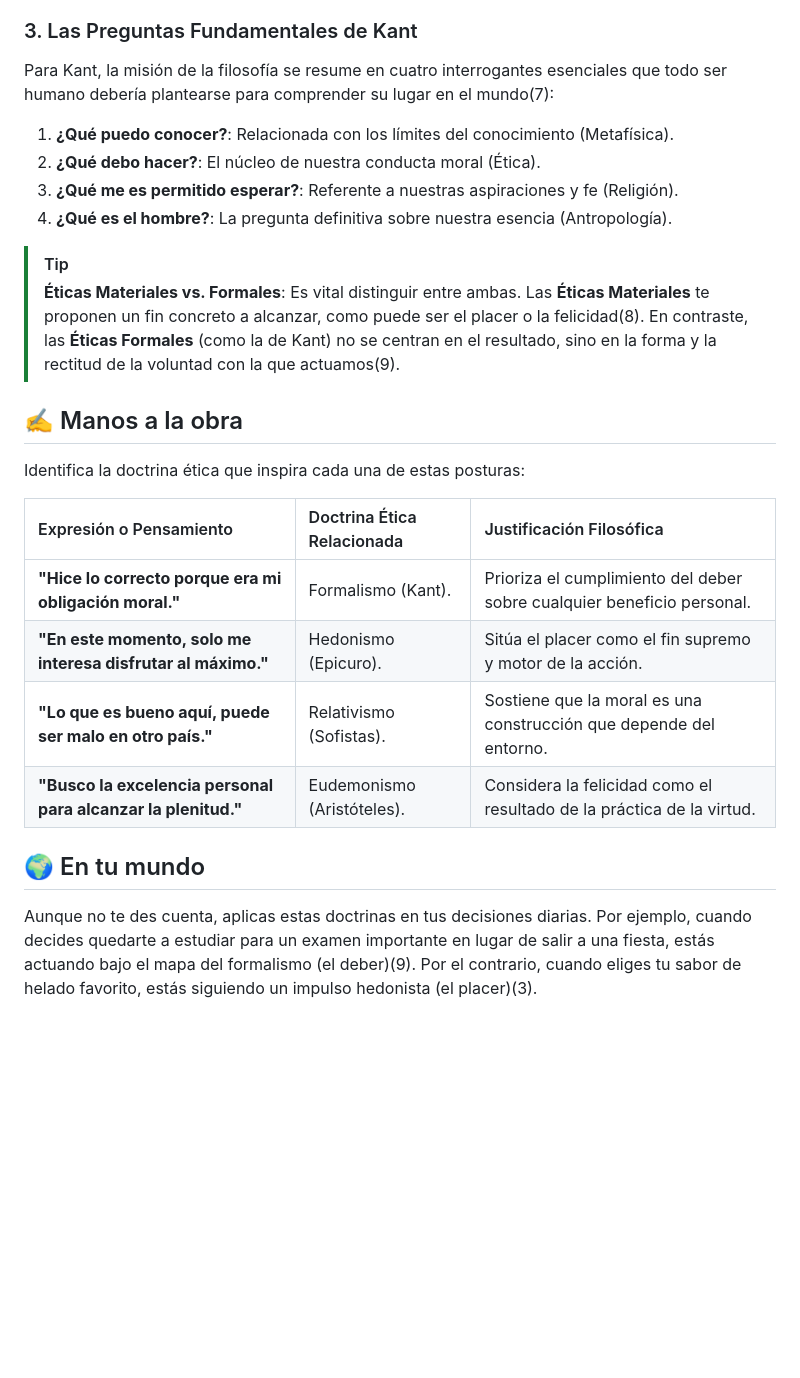
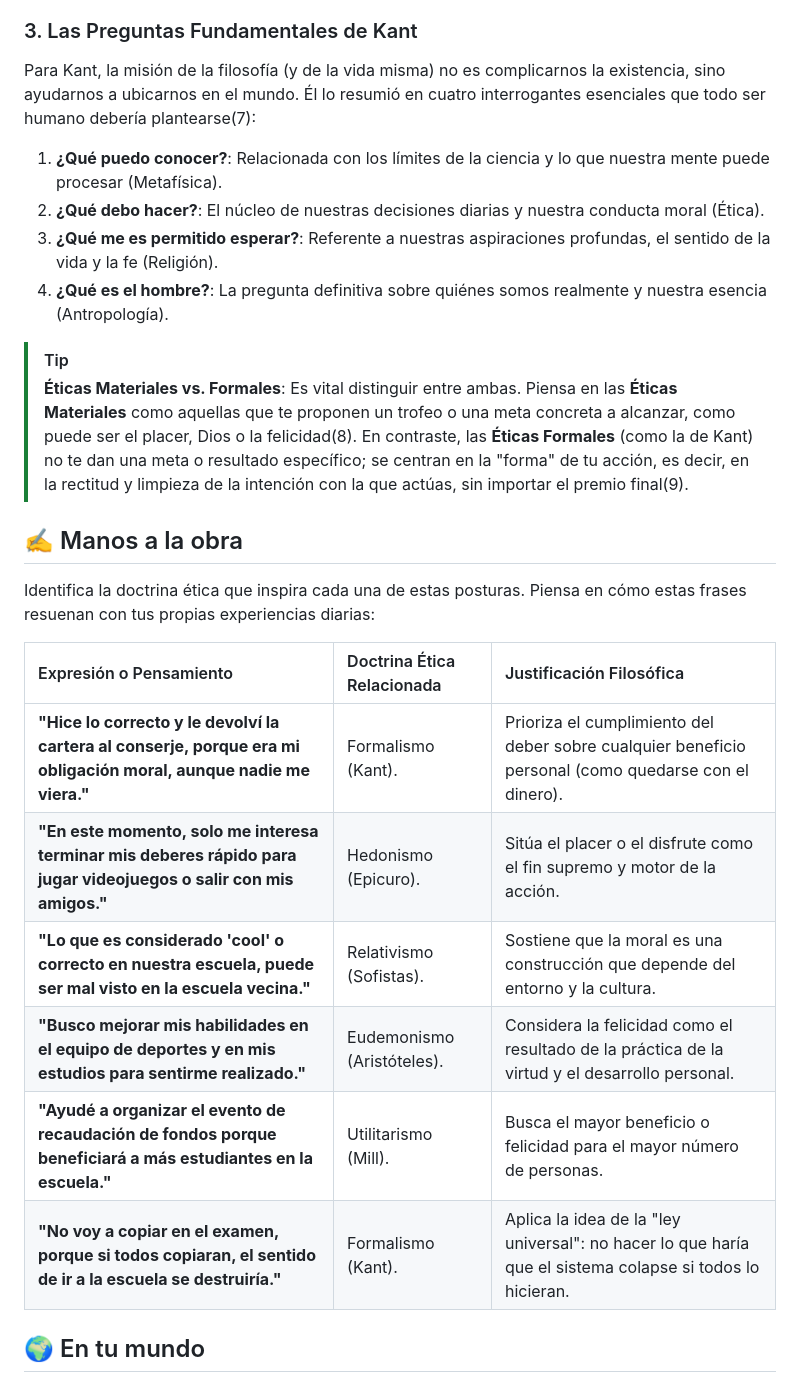
Before and after one commit to pixelead0/estudIA, a Markdown page: 1/Filosofia_I/03.01_doctrinas_eticas.md, the part around one of its changes. Drawn GitHub-style; blank space fills up the shorter version.

```diff
--- a/1/Filosofia_I/03.01_doctrinas_eticas.md
+++ b/1/Filosofia_I/03.01_doctrinas_eticas.md
@@ -26,25 +35,27 @@ Por otro lado, el **Relativismo** defiende la idea de que no existen verdades mo
 
 ### 3. Las Preguntas Fundamentales de Kant
-Para Kant, la misión de la filosofía se resume en cuatro interrogantes esenciales que todo ser humano debería plantearse para comprender su lugar en el mundo(7):
-1.  **¿Qué puedo conocer?**: Relacionada con los límites del conocimiento (Metafísica).
-2.  **¿Qué debo hacer?**: El núcleo de nuestra conducta moral (Ética).
-3.  **¿Qué me es permitido esperar?**: Referente a nuestras aspiraciones y fe (Religión).
-4.  **¿Qué es el hombre?**: La pregunta definitiva sobre nuestra esencia (Antropología).
+Para Kant, la misión de la filosofía (y de la vida misma) no es complicarnos la existencia, sino ayudarnos a ubicarnos en el mundo. Él lo resumió en cuatro interrogantes esenciales que todo ser humano debería plantearse(7):
+
+1.  **¿Qué puedo conocer?**: Relacionada con los límites de la ciencia y lo que nuestra mente puede procesar (Metafísica).
+2.  **¿Qué debo hacer?**: El núcleo de nuestras decisiones diarias y nuestra conducta moral (Ética).
+3.  **¿Qué me es permitido esperar?**: Referente a nuestras aspiraciones profundas, el sentido de la vida y la fe (Religión).
+4.  **¿Qué es el hombre?**: La pregunta definitiva sobre quiénes somos realmente y nuestra esencia (Antropología).
 
 > [!TIP]
-> **Éticas Materiales vs. Formales**: Es vital distinguir entre ambas. Las **Éticas Materiales** te proponen un fin concreto a alcanzar, como puede ser el placer o la felicidad(8). En contraste, las **Éticas Formales** (como la de Kant) no se centran en el resultado, sino en la forma y la rectitud de la voluntad con la que actuamos(9).
+> **Éticas Materiales vs. Formales**: Es vital distinguir entre ambas. Piensa en las **Éticas Materiales** como aquellas que te proponen un trofeo o una meta concreta a alcanzar, como puede ser el placer, Dios o la felicidad(8). En contraste, las **Éticas Formales** (como la de Kant) no te dan una meta o resultado específico; se centran en la "forma" de tu acción, es decir, en la rectitud y limpieza de la intención con la que actúas, sin importar el premio final(9).
 
 ## ✍️ Manos a la obra
 
-Identifica la doctrina ética que inspira cada una de estas posturas:
+Identifica la doctrina ética que inspira cada una de estas posturas. Piensa en cómo estas frases resuenan con tus propias experiencias diarias:
 
 | Expresión o Pensamiento | Doctrina Ética Relacionada | Justificación Filosófica |
 | :--- | :--- | :--- |
-| **"Hice lo correcto porque era mi obligación moral."** | Formalismo (Kant). | Prioriza el cumplimiento del deber sobre cualquier beneficio personal. |
-| **"En este momento, solo me interesa disfrutar al máximo."** | Hedonismo (Epicuro). | Sitúa el placer como el fin supremo y motor de la acción. |
-| **"Lo que es bueno aquí, puede ser malo en otro país."** | Relativismo (Sofistas). | Sostiene que la moral es una construcción que depende del entorno. |
-| **"Busco la excelencia personal para alcanzar la plenitud."** | Eudemonismo (Aristóteles). | Considera la felicidad como el resultado de la práctica de la virtud. |
+| **"Hice lo correcto y le devolví la cartera al conserje, porque era mi obligación moral, aunque nadie me viera."** | Formalismo (Kant). | Prioriza el cumplimiento del deber sobre cualquier beneficio personal (como quedarse con el dinero). |
+| **"En este momento, solo me interesa terminar mis deberes rápido para jugar videojuegos o salir con mis amigos."** | Hedonismo (Epicuro). | Sitúa el placer o el disfrute como el fin supremo y motor de la acción. |
+| **"Lo que es considerado 'cool' o correcto en nuestra escuela, puede ser mal visto en la escuela vecina."** | Relativismo (Sofistas). | Sostiene que la moral es una construcción que depende del entorno y la cultura. |
+| **"Busco mejorar mis habilidades en el equipo de deportes y en mis estudios para sentirme realizado."** | Eudemonismo (Aristóteles). | Considera la felicidad como el resultado de la práctica de la virtud y el desarrollo personal. |
+| **"Ayudé a organizar el evento de recaudación de fondos porque beneficiará a más estudiantes en la escuela."** | Utilitarismo (Mill). | Busca el mayor beneficio o felicidad para el mayor número de personas. |
+| **"No voy a copiar en el examen, porque si todos copiaran, el sentido de ir a la escuela se destruiría."** | Formalismo (Kant). | Aplica la idea de la "ley universal": no hacer lo que haría que el sistema colapse si todos lo hicieran. |
 
 ## 🌍 En tu mundo
-Aunque no te des cuenta, aplicas estas doctrinas en tus decisiones diarias. Por ejemplo, cuando decides quedarte a estudiar para un examen importante en lugar de salir a una fiesta, estás actuando bajo el mapa del formalismo (el deber)(9). Por el contrario, cuando eliges tu sabor de helado favorito, estás siguiendo un impulso hedonista (el placer)(3).
 
```
Also changed, not shown: other parts of 1/Filosofia_I/03.01_doctrinas_eticas.md (+52 -24 lines).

———

WHAT TO WORK ON
Using the records above, copy every line that has the word "beneficio" in it.

EXPECTED OUTPUT
-| **"Hice lo correcto porque era mi obligación moral."** | Formalismo (Kant). | Prioriza el cumplimiento del deber sobre cualquier beneficio personal. |
+| **"Hice lo correcto y le devolví la cartera al conserje, porque era mi obligación moral, aunque nadie me viera."** | Formalismo (Kant). | Prioriza el cumplimiento del deber sobre cualquier beneficio personal (como quedarse con el dinero). |
+| **"Ayudé a organizar el evento de recaudación de fondos porque beneficiará a más estudiantes en la escuela."** | Utilitarismo (Mill). | Busca el mayor beneficio o felicidad para el mayor número de personas. |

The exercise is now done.